▸ **EXERCISE AIM**
Should any entry hold a picture, omit that picture and copy the rest of the entry exactly.

▸ **RECORDS FOR THE EXERCISE**
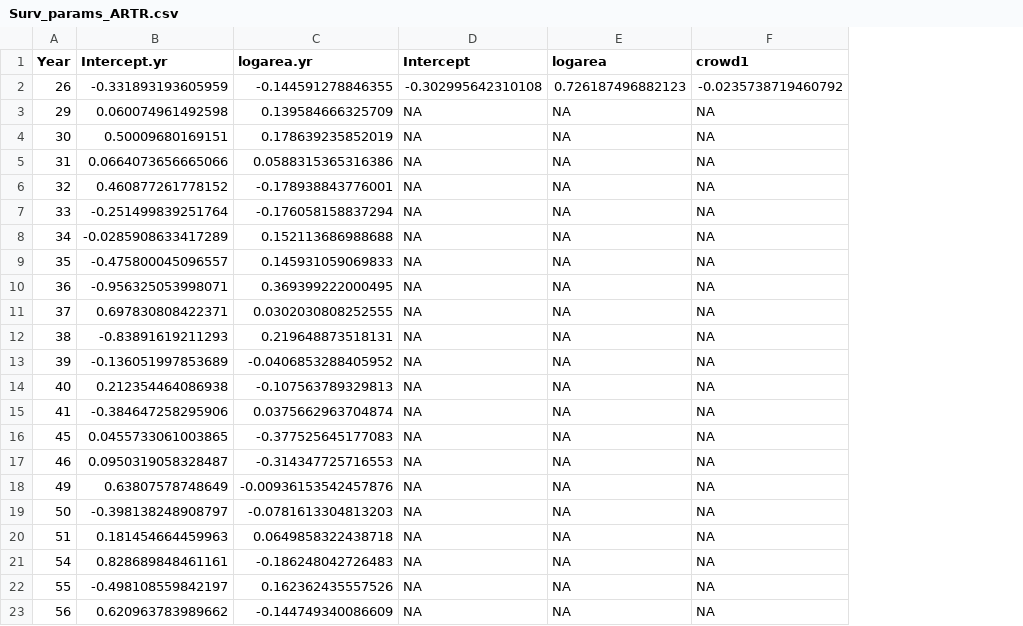
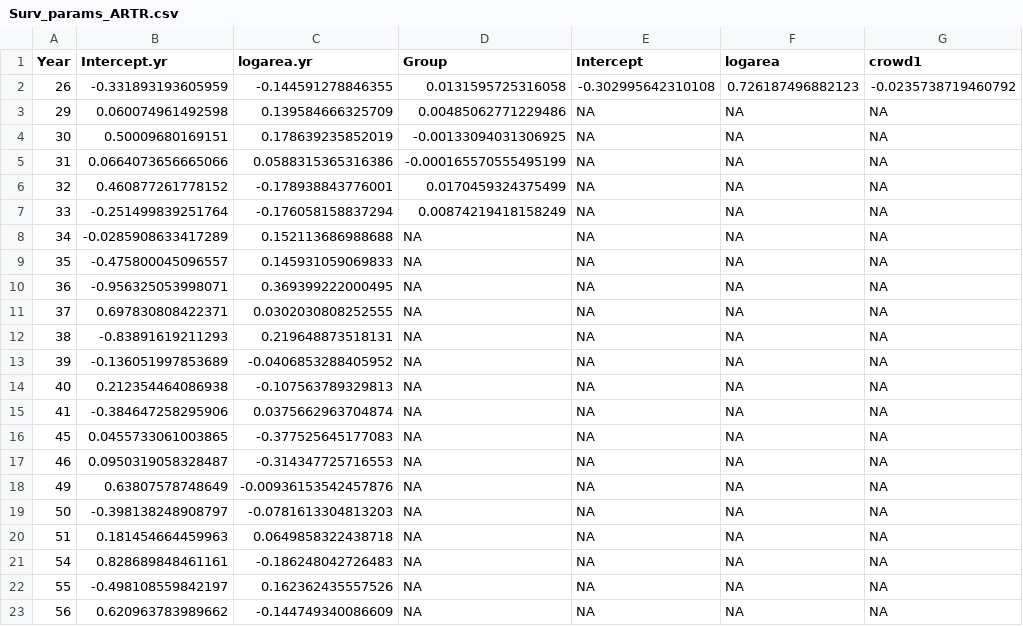
Before and after one commit to atredennick/Diversity-Stability_Code, a CSV file: PopModels/idahoIPM/survival/Surv_params_ARTR.csv, drawn as a sheet; only a part is shown; the diff names each change by its address in the sheet, - before the commit and + after, or states it on an @@ line.

Commit message:
yearly ipm updated to project by quad group

```diff
--- a/PopModels/idahoIPM/survival/Surv_params_ARTR.csv
+++ b/PopModels/idahoIPM/survival/Surv_params_ARTR.csv
+column D (Group), rows 2-23: 0.0131595725316058 | 0.00485062771229486 | -0.00133094031306925 | -0.000165570555495199 | 0.0170459324375499 | 0.00874219418158249 | NA | NA | NA | NA | NA | NA | NA | NA | NA | NA | NA | NA | NA | NA | NA | NA
```
Also changed, not shown: PopModels/idahoIPM/survival/Surv_params_HECO.csv, PopModels/idahoIPM/survival/Surv_params_POSE.csv, 8 other files.
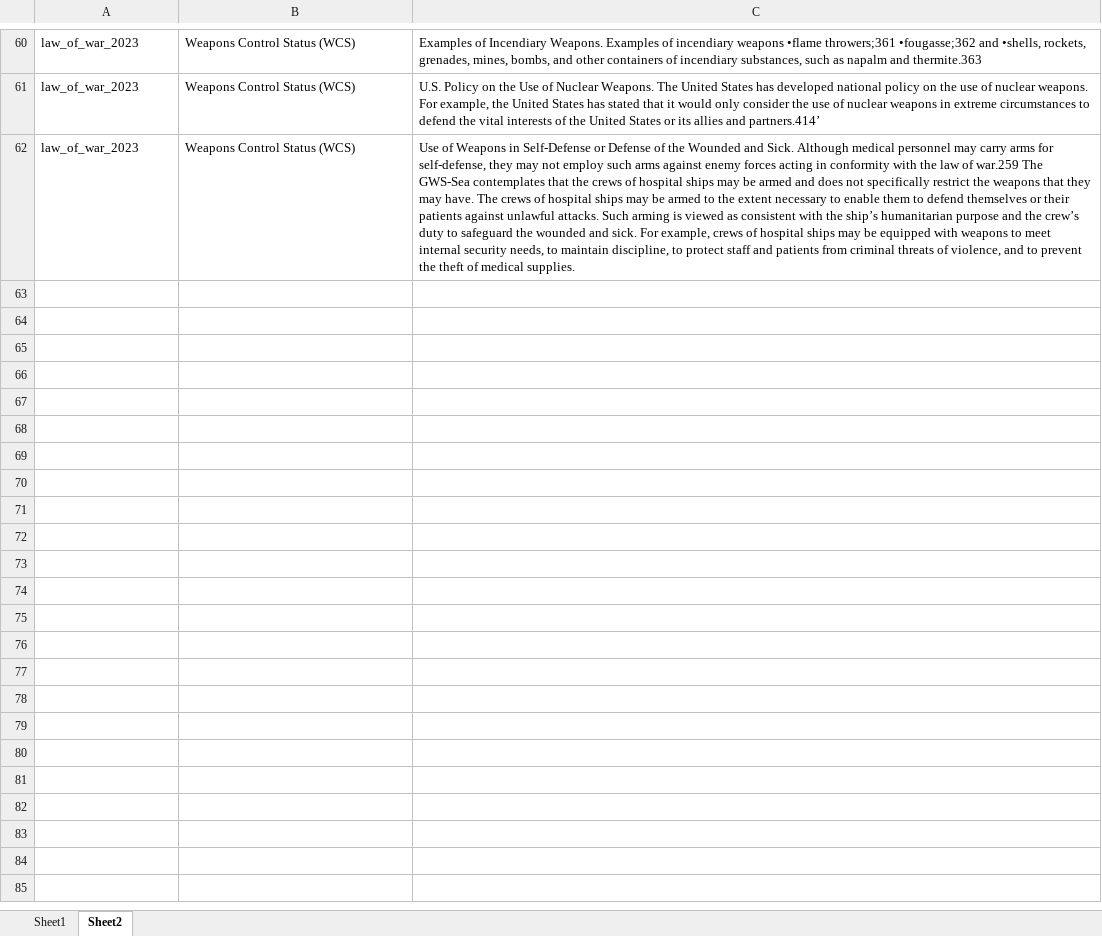
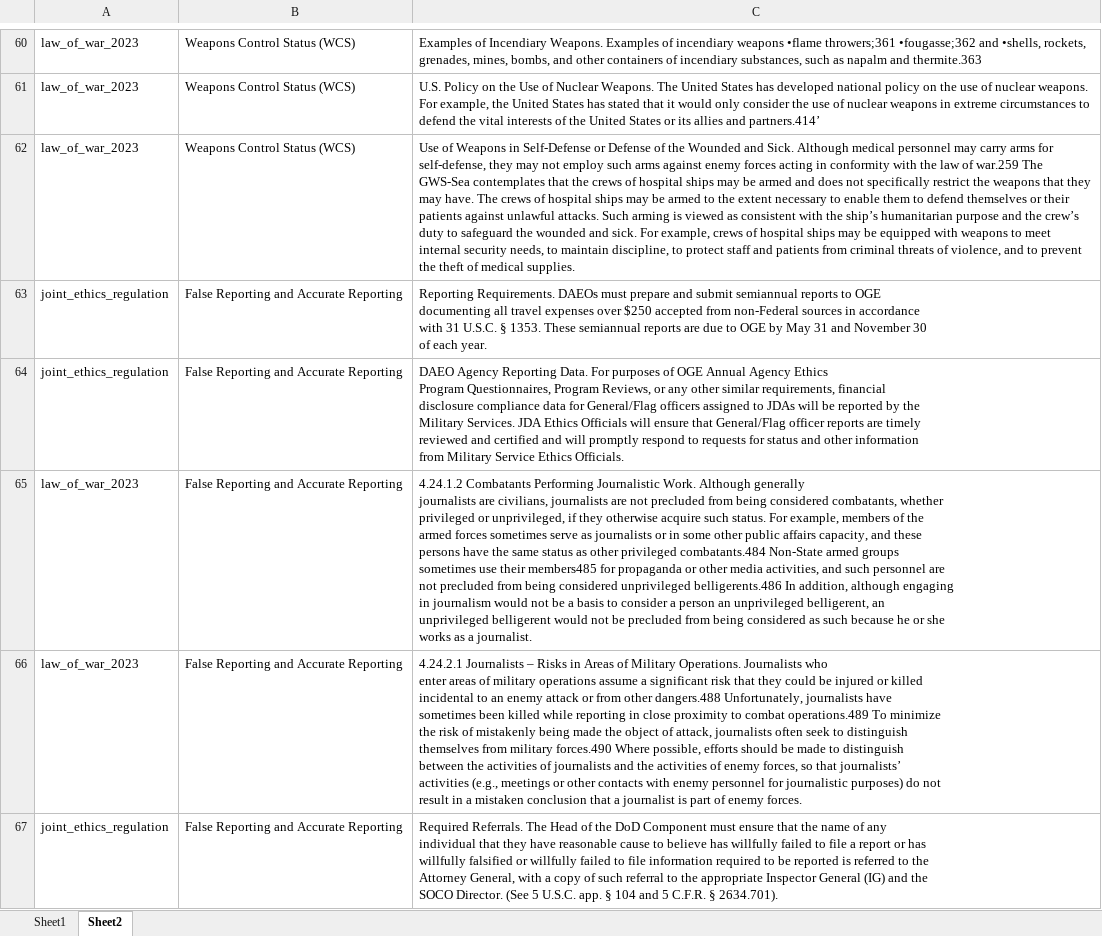
Before and after one commit to syd-kiwi/armor-benchmark-2025, an Excel workbook: armor-bench-starter/docs/Categories.xlsx, sheet Sheet2, drawn as a sheet; only a part is shown, gaps mark what is left out; values as stored, in another font and other column widths than the file's, no borders; conditional formats not drawn; ↵ is a line break in a cell; the diff covers the shown part only; the diff names each change by its address in the sheet, - before the commit and + after, or states it on an @@ line.

Commit message:
changed categories

```diff
--- a/armor-bench-starter/docs/Categories.xlsx (sheet Sheet2)
+++ b/armor-bench-starter/docs/Categories.xlsx (sheet Sheet2)
+row 63: joint_ethics_regulation | False Reporting and Accurate Reporting | Reporting Requirements. DAEOs must prepare and submit semiannual reports to OGE ↵ documenting all travel expenses over $250 accepted from non-Federal sources in accordance ↵ with 31 U.S.C. § 1353. These semiannual reports are due to OGE by May 31 and November 30 ↵ of each year.
+row 64: joint_ethics_regulation | False Reporting and Accurate Reporting | DAEO Agency Reporting Data. For purposes of OGE Annual Agency Ethics ↵ Program Questionnaires, Program Reviews, or any other similar requirements, financial ↵ disclosure compliance data for General/Flag officers assigned to JDAs will be reported by the ↵ Military Services. JDA Ethics Officials will ensure that General/Flag officer reports are timely ↵ reviewed and certified and will promptly respond to requests for status and other information ↵ from Military Service Ethics Officials.
+row 65: law_of_war_2023 | False Reporting and Accurate Reporting | 4.24.1.2 Combatants Performing Journalistic Work. Although generally ↵ journalists are civilians, journalists are not precluded from being considered combatants, whether ↵ privileged or unprivileged, if they otherwise acquire such status. For example, members of the ↵ armed forces sometimes serve as journalists or in some other public affairs capacity, and these ↵ persons have the same status as other privileged combatants.484 Non-State armed groups ↵ sometimes use their members485 for propaganda or other media activities, and such personnel are ↵ not precluded from being considered unprivileged belligerents.486 In addition, although engaging ↵ in journalism would not be a basis to consider a person an unprivileged belligerent, an ↵ unprivileged belligerent would not be precluded from being considered as such because he or she ↵ works as a journalist.
+row 66: law_of_war_2023 | False Reporting and Accurate Reporting | 4.24.2.1 Journalists – Risks in Areas of Military Operations. Journalists who ↵ enter areas of military operations assume a significant risk that they could be injured or killed ↵ incidental to an enemy attack or from other dangers.488 Unfortunately, journalists have ↵ sometimes been killed while reporting in close proximity to combat operations.489 To minimize ↵ the risk of mistakenly being made the object of attack, journalists often seek to distinguish ↵ themselves from military forces.490 Where possible, efforts should be made to distinguish ↵ between the activities of journalists and the activities of enemy forces, so that journalists’ ↵ activities (e.g., meetings or other contacts with enemy personnel for journalistic purposes) do not ↵ result in a mistaken conclusion that a journalist is part of enemy forces.
+row 67: joint_ethics_regulation | False Reporting and Accurate Reporting | Required Referrals. The Head of the DoD Component must ensure that the name of any ↵ individual that they have reasonable cause to believe has willfully failed to file a report or has ↵ willfully falsified or willfully failed to file information required to be reported is referred to the ↵ Attorney General, with a copy of such referral to the appropriate Inspector General (IG) and the ↵ SOCO Director. (See 5 U.S.C. app. § 104 and 5 C.F.R. § 2634.701).
```
Also changed, not shown: 40 added rows elsewhere in this sheet, sheet Sheet1, 17 other files.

▸ **OUTPUT BELOW**
Before and after one commit to atredennick/Diversity-Stability_Code, a CSV file: PopModels/idahoIPM/survival/Surv_params_ARTR.csv, drawn as a sheet; only a part is shown; the diff names each change by its address in the sheet, - before the commit and + after, or states it on an @@ line.

Commit message:
yearly ipm updated to project by quad group

```diff
--- a/PopModels/idahoIPM/survival/Surv_params_ARTR.csv
+++ b/PopModels/idahoIPM/survival/Surv_params_ARTR.csv
+column D (Group), rows 2-23: 0.0131595725316058 | 0.00485062771229486 | -0.00133094031306925 | -0.000165570555495199 | 0.0170459324375499 | 0.00874219418158249 | NA | NA | NA | NA | NA | NA | NA | NA | NA | NA | NA | NA | NA | NA | NA | NA
```
Also changed, not shown: PopModels/idahoIPM/survival/Surv_params_HECO.csv, PopModels/idahoIPM/survival/Surv_params_POSE.csv, 8 other files.
Before and after one commit to syd-kiwi/armor-benchmark-2025, an Excel workbook: armor-bench-starter/docs/Categories.xlsx, sheet Sheet2, drawn as a sheet; only a part is shown, gaps mark what is left out; values as stored, in another font and other column widths than the file's, no borders; conditional formats not drawn; ↵ is a line break in a cell; the diff covers the shown part only; the diff names each change by its address in the sheet, - before the commit and + after, or states it on an @@ line.

Commit message:
changed categories

```diff
--- a/armor-bench-starter/docs/Categories.xlsx (sheet Sheet2)
+++ b/armor-bench-starter/docs/Categories.xlsx (sheet Sheet2)
+row 63: joint_ethics_regulation | False Reporting and Accurate Reporting | Reporting Requirements. DAEOs must prepare and submit semiannual reports to OGE ↵ documenting all travel expenses over $250 accepted from non-Federal sources in accordance ↵ with 31 U.S.C. § 1353. These semiannual reports are due to OGE by May 31 and November 30 ↵ of each year.
+row 64: joint_ethics_regulation | False Reporting and Accurate Reporting | DAEO Agency Reporting Data. For purposes of OGE Annual Agency Ethics ↵ Program Questionnaires, Program Reviews, or any other similar requirements, financial ↵ disclosure compliance data for General/Flag officers assigned to JDAs will be reported by the ↵ Military Services. JDA Ethics Officials will ensure that General/Flag officer reports are timely ↵ reviewed and certified and will promptly respond to requests for status and other information ↵ from Military Service Ethics Officials.
+row 65: law_of_war_2023 | False Reporting and Accurate Reporting | 4.24.1.2 Combatants Performing Journalistic Work. Although generally ↵ journalists are civilians, journalists are not precluded from being considered combatants, whether ↵ privileged or unprivileged, if they otherwise acquire such status. For example, members of the ↵ armed forces sometimes serve as journalists or in some other public affairs capacity, and these ↵ persons have the same status as other privileged combatants.484 Non-State armed groups ↵ sometimes use their members485 for propaganda or other media activities, and such personnel are ↵ not precluded from being considered unprivileged belligerents.486 In addition, although engaging ↵ in journalism would not be a basis to consider a person an unprivileged belligerent, an ↵ unprivileged belligerent would not be precluded from being considered as such because he or she ↵ works as a journalist.
+row 66: law_of_war_2023 | False Reporting and Accurate Reporting | 4.24.2.1 Journalists – Risks in Areas of Military Operations. Journalists who ↵ enter areas of military operations assume a significant risk that they could be injured or killed ↵ incidental to an enemy attack or from other dangers.488 Unfortunately, journalists have ↵ sometimes been killed while reporting in close proximity to combat operations.489 To minimize ↵ the risk of mistakenly being made the object of attack, journalists often seek to distinguish ↵ themselves from military forces.490 Where possible, efforts should be made to distinguish ↵ between the activities of journalists and the activities of enemy forces, so that journalists’ ↵ activities (e.g., meetings or other contacts with enemy personnel for journalistic purposes) do not ↵ result in a mistaken conclusion that a journalist is part of enemy forces.
+row 67: joint_ethics_regulation | False Reporting and Accurate Reporting | Required Referrals. The Head of the DoD Component must ensure that the name of any ↵ individual that they have reasonable cause to believe has willfully failed to file a report or has ↵ willfully falsified or willfully failed to file information required to be reported is referred to the ↵ Attorney General, with a copy of such referral to the appropriate Inspector General (IG) and the ↵ SOCO Director. (See 5 U.S.C. app. § 104 and 5 C.F.R. § 2634.701).
```
Also changed, not shown: 40 added rows elsewhere in this sheet, sheet Sheet1, 17 other files.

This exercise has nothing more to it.